Reproduction: Red Squirrels reach sexual maturity in one year and typically breed annually, following the cyclical production of conifer seeds and cones19. The breeding season lasts about 100 days, occurring in the spring. In warmer climates a second breeding season may occur in the late summer or early fall. Regional distribution causes variations in breeding times. For example, a second breeding season is common in the eastern United States, occurring in late July. Red Squirrels tend to be characterized as promiscuous in their mating but mating pairs do exist. Because of this behavior, an estrus female (in her period of ovulation) will be pursued by and mate with several males, participating in mating chases that can last up to several hours20. The dominant male will fend off the other males in the chase with physical displays of dominance or through audible communication. Estrus only lasts one day during the breeding season,21 and females will initiate copulation, which will occur several times during that afternoon. Gestation lasts, on average, 35 days. Litters may contain 1 to 8 offspring weighing just over 7 grams each22. The young are born naked and are weaned by 8 weeks old, although lactation occurs for 70 days23. By 18 weeks old the young are independent, moving away to establish their own territories. Sometimes, the mother will allot some or all of her territory to one or more of her young, moving away herself to establish a new territory. This act increases the success rate of her young.

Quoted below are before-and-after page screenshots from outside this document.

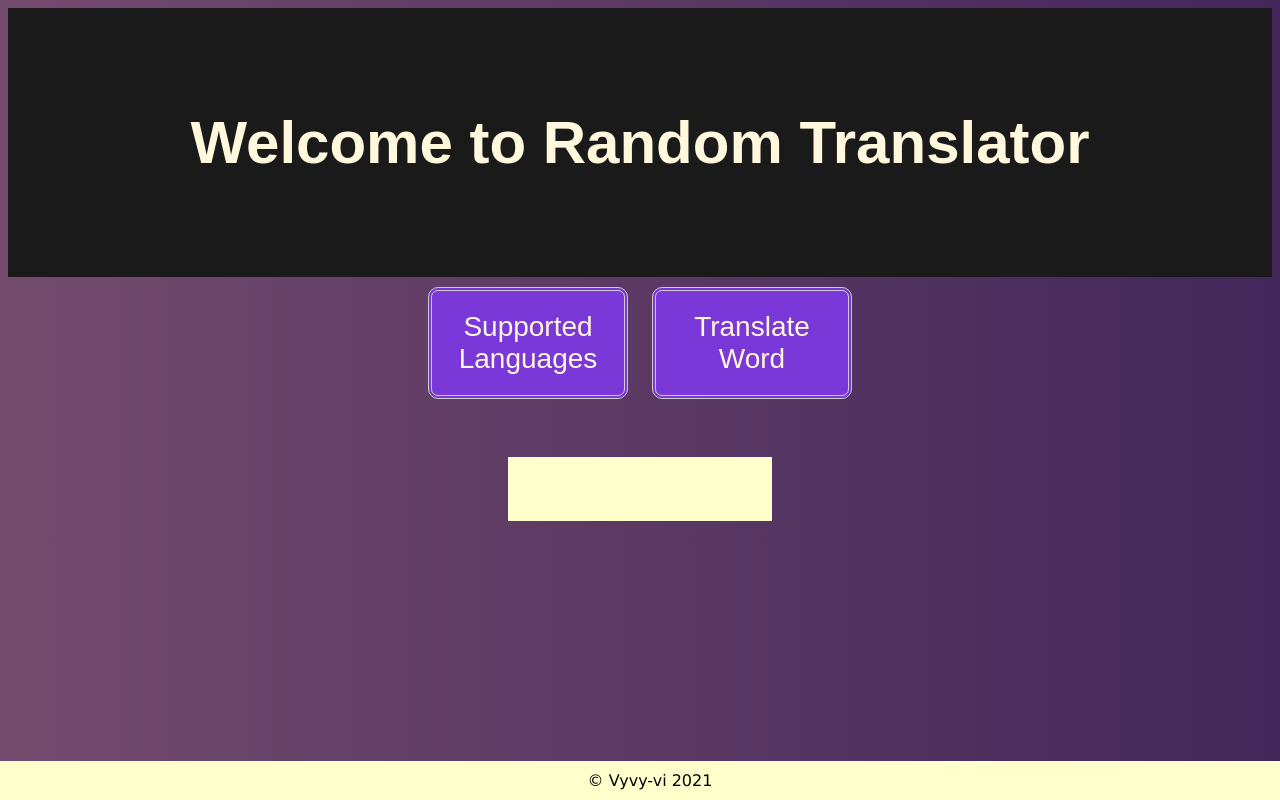
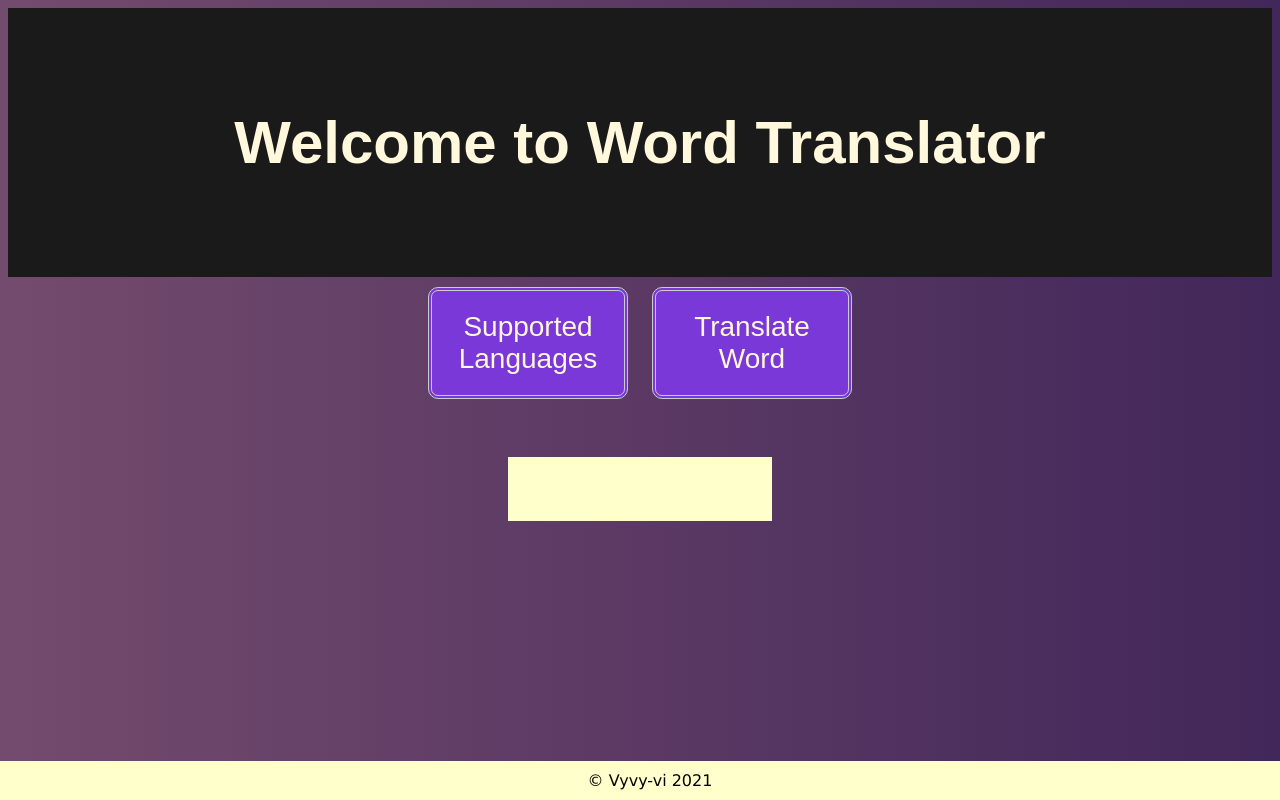
Before and after one commit to Vyvy-vi/MLH_Translate_api, a website: page index.html in a window 1280 px wide. Drawn offline with Linux system fonts and the light colour scheme; a web font is replaced by a local one.

Commit message:
Update index.html

```diff
--- a/index.html
+++ b/index.html
@@ -8,7 +8,7 @@
 </head>
 <body>
     <div id="header">
-        <h1>Welcome to Random Translator</h1>
+        <h1>Welcome to Word Translator</h1>
     </div>
     <div align="center">
         <button class="list-button">Supported Languages</button>
```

Nests may be built in a number of locations, including tree hollows, cavities in the ground, in fallen logs or in tree limb junctions, although Red Squirrels prefer natural cavities. Nests are located within 100’ of food storage and are constructed of leaves, grass, moss, feathers, fur, or bark, depending on geographic location and available materials. When constructed in a tree, nests can be built from 6’ to 60’ off the ground.
Notes of Interest
Alternate names for the Red Squirrel include the North American Red Squirrel, Pine Squirrel, chickaree, and the Mount Graham Red Squirrel24.
The Mount Graham Red Squirrel is an isolated subspecies of the Red Squirrel consisting of one small population of approximately 250 squirrels. This subspecies was thought to be extinct in the 1950’s, but was rediscovered in the 1970’s25. This subspecies is endangered, according to the U.S. Fish and Wildlife Service.
The Red Squirrel faces a number of threats and certain populations and subspecies have experienced a decline in numbers due to harvesting for fur (the Red Squirrel is the third most harvested furbearer in Canada,) fragmentation of habitats due to forestry, construction of roads and civic development, forest fires, drought, and invasive species26.
Red Squirrels are a destructive species and may affect tree species as well as property. By stripping the bark and removing cones and buds from trees, these squirrels may inhibit the healthy growth of individual trees and tree populations. It has been determined that this species consumes 60% to 100% of cone crops in certain locations27. However, they also contribute to the distribution of seeds, leaving neglected stockpiles to germinate. Squirrels may also cause damage to property by nesting in homes or gnawing on items.
Red Squirrels have been known to bite humans when provoked28.